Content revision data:
——

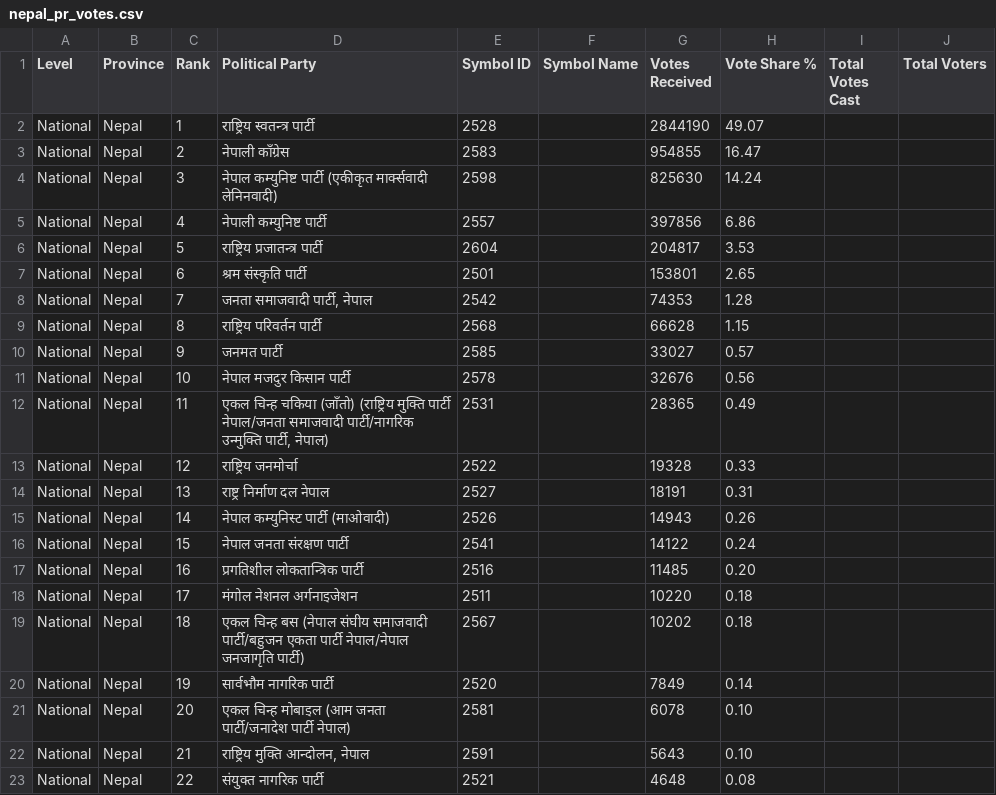
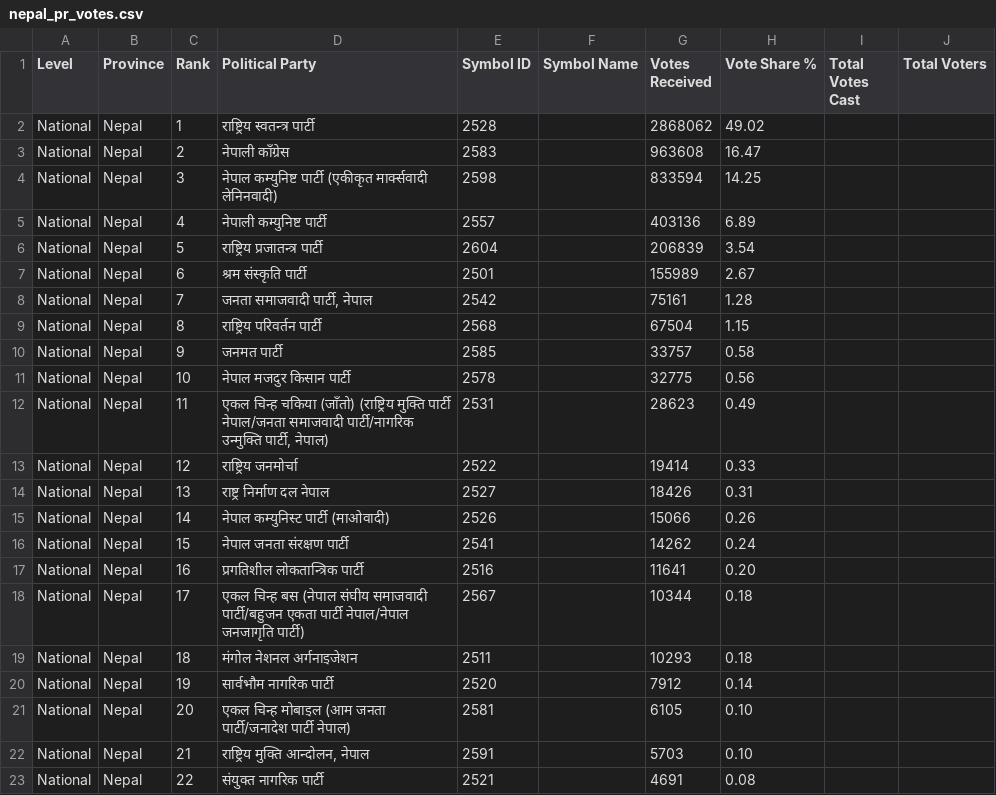
Before and after one commit to vbek/biography, a CSV file: election/nepal_pr_votes.csv, drawn as a sheet; only a part is shown; the diff covers the shown part only.

Commit message:
Update nepal_pr_votes.csv

```diff
--- a/election/nepal_pr_votes.csv
+++ b/election/nepal_pr_votes.csv
@@ -1,23 +1,23 @@
 Level,Province,Rank,Political Party,Symbol ID,Symbol Name,Votes Received,Vote Share %,Total Votes Cast,Total Voters
-National,Nepal,1,राष्ट्रिय स्वतन्त्र पार्टी,2528,,2844190,49.07,,
-National,Nepal,2,नेपाली काँग्रेस,2583,,954855,16.47,,
-National,Nepal,3,नेपाल कम्युनिष्ट पार्टी (एकीकृत मार्क्सवादी लेनिनवादी),2598,,825630,14.24,,
-National,Nepal,4,नेपाली कम्युनिष्ट पार्टी,2557,,397856,6.86,,
-National,Nepal,5,राष्ट्रिय प्रजातन्त्र पार्टी,2604,,204817,3.53,,
-National,Nepal,6,श्रम संस्कृति पार्टी,2501,,153801,2.65,,
-National,Nepal,7,"जनता समाजवादी पार्टी, नेपाल",2542,,74353,1.28,,
-National,Nepal,8,राष्ट्रिय परिवर्तन पार्टी,2568,,66628,1.15,,
-National,Nepal,9,जनमत पार्टी,2585,,33027,0.57,,
-National,Nepal,10,नेपाल मजदुर किसान पार्टी,2578,,32676,0.56,,
-National,Nepal,11,"एकल चिन्ह चकिया (जाँतो) (राष्ट्रिय मुक्ति पार्टी नेपाल/जनता समाजवादी पार्टी/नागरिक उन्मुक्ति पार्टी, नेपाल)",2531,,28365,0.49,,
-National,Nepal,12,राष्ट्रिय जनमोर्चा,2522,,19328,0.33,,
-National,Nepal,13,राष्ट्र निर्माण दल नेपाल,2527,,18191,0.31,,
-National,Nepal,14,नेपाल कम्युनिस्ट पार्टी (माओवादी),2526,,14943,0.26,,
-National,Nepal,15,नेपाल जनता संरक्षण पार्टी,2541,,14122,0.24,,
-National,Nepal,16,प्रगतिशील लोकतान्त्रिक पार्टी,2516,,11485,0.20,,
-National,Nepal,17,मंगोल नेशनल अर्गनाइजेशन,2511,,10220,0.18,,
-National,Nepal,18,एकल चिन्ह  बस (नेपाल संघीय समाजवादी पार्टी/बहुजन एकता पार्टी नेपाल/नेपाल जनजागृति पार्टी),2567,,10202,0.18,,
-National,Nepal,19,सार्वभौम नागरिक पार्टी,2520,,7849,0.14,,
-National,Nepal,20,एकल चिन्ह मोबाइल (आम जनता पार्टी/जनादेश पार्टी नेपाल),2581,,6078,0.10,,
-National,Nepal,21,"राष्ट्रिय मुक्ति आन्दोलन, नेपाल",2591,,5643,0.10,,
-National,Nepal,22,संयुक्त नागरिक पार्टी,2521,,4648,0.08,,
+National,Nepal,1,राष्ट्रिय स्वतन्त्र पार्टी,2528,,2868062,49.02,,
+National,Nepal,2,नेपाली काँग्रेस,2583,,963608,16.47,,
+National,Nepal,3,नेपाल कम्युनिष्ट पार्टी (एकीकृत मार्क्सवादी लेनिनवादी),2598,,833594,14.25,,
+National,Nepal,4,नेपाली कम्युनिष्ट पार्टी,2557,,403136,6.89,,
+National,Nepal,5,राष्ट्रिय प्रजातन्त्र पार्टी,2604,,206839,3.54,,
+National,Nepal,6,श्रम संस्कृति पार्टी,2501,,155989,2.67,,
+National,Nepal,7,"जनता समाजवादी पार्टी, नेपाल",2542,,75161,1.28,,
+National,Nepal,8,राष्ट्रिय परिवर्तन पार्टी,2568,,67504,1.15,,
+National,Nepal,9,जनमत पार्टी,2585,,33757,0.58,,
+National,Nepal,10,नेपाल मजदुर किसान पार्टी,2578,,32775,0.56,,
+National,Nepal,11,"एकल चिन्ह चकिया (जाँतो) (राष्ट्रिय मुक्ति पार्टी नेपाल/जनता समाजवादी पार्टी/नागरिक उन्मुक्ति पार्टी, नेपाल)",2531,,28623,0.49,,
+National,Nepal,12,राष्ट्रिय जनमोर्चा,2522,,19414,0.33,,
+National,Nepal,13,राष्ट्र निर्माण दल नेपाल,2527,,18426,0.31,,
+National,Nepal,14,नेपाल कम्युनिस्ट पार्टी (माओवादी),2526,,15066,0.26,,
+National,Nepal,15,नेपाल जनता संरक्षण पार्टी,2541,,14262,0.24,,
+National,Nepal,16,प्रगतिशील लोकतान्त्रिक पार्टी,2516,,11641,0.20,,
+National,Nepal,17,एकल चिन्ह  बस (नेपाल संघीय समाजवादी पार्टी/बहुजन एकता पार्टी नेपाल/नेपाल जनजागृति पार्टी),2567,,10344,0.18,,
+National,Nepal,18,मंगोल नेशनल अर्गनाइजेशन,2511,,10293,0.18,,
+National,Nepal,19,सार्वभौम नागरिक पार्टी,2520,,7912,0.14,,
+National,Nepal,20,एकल चिन्ह मोबाइल (आम जनता पार्टी/जनादेश पार्टी नेपाल),2581,,6105,0.10,,
+National,Nepal,21,"राष्ट्रिय मुक्ति आन्दोलन, नेपाल",2591,,5703,0.10,,
+National,Nepal,22,संयुक्त नागरिक पार्टी,2521,,4691,0.08,,
```
Also changed, not shown: 39 edited cells elsewhere in this file.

——

:: WHAT IS REQUIRED ::
Reproduce the data word for word without its images.

:: YOUR RESPONSE ::
Before and after one commit to vbek/biography, a CSV file: election/nepal_pr_votes.csv, drawn as a sheet; only a part is shown; the diff covers the shown part only.

Commit message:
Update nepal_pr_votes.csv

```diff
--- a/election/nepal_pr_votes.csv
+++ b/election/nepal_pr_votes.csv
@@ -1,23 +1,23 @@
 Level,Province,Rank,Political Party,Symbol ID,Symbol Name,Votes Received,Vote Share %,Total Votes Cast,Total Voters
-National,Nepal,1,राष्ट्रिय स्वतन्त्र पार्टी,2528,,2844190,49.07,,
-National,Nepal,2,नेपाली काँग्रेस,2583,,954855,16.47,,
-National,Nepal,3,नेपाल कम्युनिष्ट पार्टी (एकीकृत मार्क्सवादी लेनिनवादी),2598,,825630,14.24,,
-National,Nepal,4,नेपाली कम्युनिष्ट पार्टी,2557,,397856,6.86,,
-National,Nepal,5,राष्ट्रिय प्रजातन्त्र पार्टी,2604,,204817,3.53,,
-National,Nepal,6,श्रम संस्कृति पार्टी,2501,,153801,2.65,,
-National,Nepal,7,"जनता समाजवादी पार्टी, नेपाल",2542,,74353,1.28,,
-National,Nepal,8,राष्ट्रिय परिवर्तन पार्टी,2568,,66628,1.15,,
-National,Nepal,9,जनमत पार्टी,2585,,33027,0.57,,
-National,Nepal,10,नेपाल मजदुर किसान पार्टी,2578,,32676,0.56,,
-National,Nepal,11,"एकल चिन्ह चकिया (जाँतो) (राष्ट्रिय मुक्ति पार्टी नेपाल/जनता समाजवादी पार्टी/नागरिक उन्मुक्ति पार्टी, नेपाल)",2531,,28365,0.49,,
-National,Nepal,12,राष्ट्रिय जनमोर्चा,2522,,19328,0.33,,
-National,Nepal,13,राष्ट्र निर्माण दल नेपाल,2527,,18191,0.31,,
-National,Nepal,14,नेपाल कम्युनिस्ट पार्टी (माओवादी),2526,,14943,0.26,,
-National,Nepal,15,नेपाल जनता संरक्षण पार्टी,2541,,14122,0.24,,
-National,Nepal,16,प्रगतिशील लोकतान्त्रिक पार्टी,2516,,11485,0.20,,
-National,Nepal,17,मंगोल नेशनल अर्गनाइजेशन,2511,,10220,0.18,,
-National,Nepal,18,एकल चिन्ह  बस (नेपाल संघीय समाजवादी पार्टी/बहुजन एकता पार्टी नेपाल/नेपाल जनजागृति पार्टी),2567,,10202,0.18,,
-National,Nepal,19,सार्वभौम नागरिक पार्टी,2520,,7849,0.14,,
-National,Nepal,20,एकल चिन्ह मोबाइल (आम जनता पार्टी/जनादेश पार्टी नेपाल),2581,,6078,0.10,,
-National,Nepal,21,"राष्ट्रिय मुक्ति आन्दोलन, नेपाल",2591,,5643,0.10,,
-National,Nepal,22,संयुक्त नागरिक पार्टी,2521,,4648,0.08,,
+National,Nepal,1,राष्ट्रिय स्वतन्त्र पार्टी,2528,,2868062,49.02,,
+National,Nepal,2,नेपाली काँग्रेस,2583,,963608,16.47,,
+National,Nepal,3,नेपाल कम्युनिष्ट पार्टी (एकीकृत मार्क्सवादी लेनिनवादी),2598,,833594,14.25,,
+National,Nepal,4,नेपाली कम्युनिष्ट पार्टी,2557,,403136,6.89,,
+National,Nepal,5,राष्ट्रिय प्रजातन्त्र पार्टी,2604,,206839,3.54,,
+National,Nepal,6,श्रम संस्कृति पार्टी,2501,,155989,2.67,,
+National,Nepal,7,"जनता समाजवादी पार्टी, नेपाल",2542,,75161,1.28,,
+National,Nepal,8,राष्ट्रिय परिवर्तन पार्टी,2568,,67504,1.15,,
+National,Nepal,9,जनमत पार्टी,2585,,33757,0.58,,
+National,Nepal,10,नेपाल मजदुर किसान पार्टी,2578,,32775,0.56,,
+National,Nepal,11,"एकल चिन्ह चकिया (जाँतो) (राष्ट्रिय मुक्ति पार्टी नेपाल/जनता समाजवादी पार्टी/नागरिक उन्मुक्ति पार्टी, नेपाल)",2531,,28623,0.49,,
+National,Nepal,12,राष्ट्रिय जनमोर्चा,2522,,19414,0.33,,
+National,Nepal,13,राष्ट्र निर्माण दल नेपाल,2527,,18426,0.31,,
+National,Nepal,14,नेपाल कम्युनिस्ट पार्टी (माओवादी),2526,,15066,0.26,,
+National,Nepal,15,नेपाल जनता संरक्षण पार्टी,2541,,14262,0.24,,
+National,Nepal,16,प्रगतिशील लोकतान्त्रिक पार्टी,2516,,11641,0.20,,
+National,Nepal,17,एकल चिन्ह  बस (नेपाल संघीय समाजवादी पार्टी/बहुजन एकता पार्टी नेपाल/नेपाल जनजागृति पार्टी),2567,,10344,0.18,,
+National,Nepal,18,मंगोल नेशनल अर्गनाइजेशन,2511,,10293,0.18,,
+National,Nepal,19,सार्वभौम नागरिक पार्टी,2520,,7912,0.14,,
+National,Nepal,20,एकल चिन्ह मोबाइल (आम जनता पार्टी/जनादेश पार्टी नेपाल),2581,,6105,0.10,,
+National,Nepal,21,"राष्ट्रिय मुक्ति आन्दोलन, नेपाल",2591,,5703,0.10,,
+National,Nepal,22,संयुक्त नागरिक पार्टी,2521,,4691,0.08,,
```
Also changed, not shown: 39 edited cells elsewhere in this file.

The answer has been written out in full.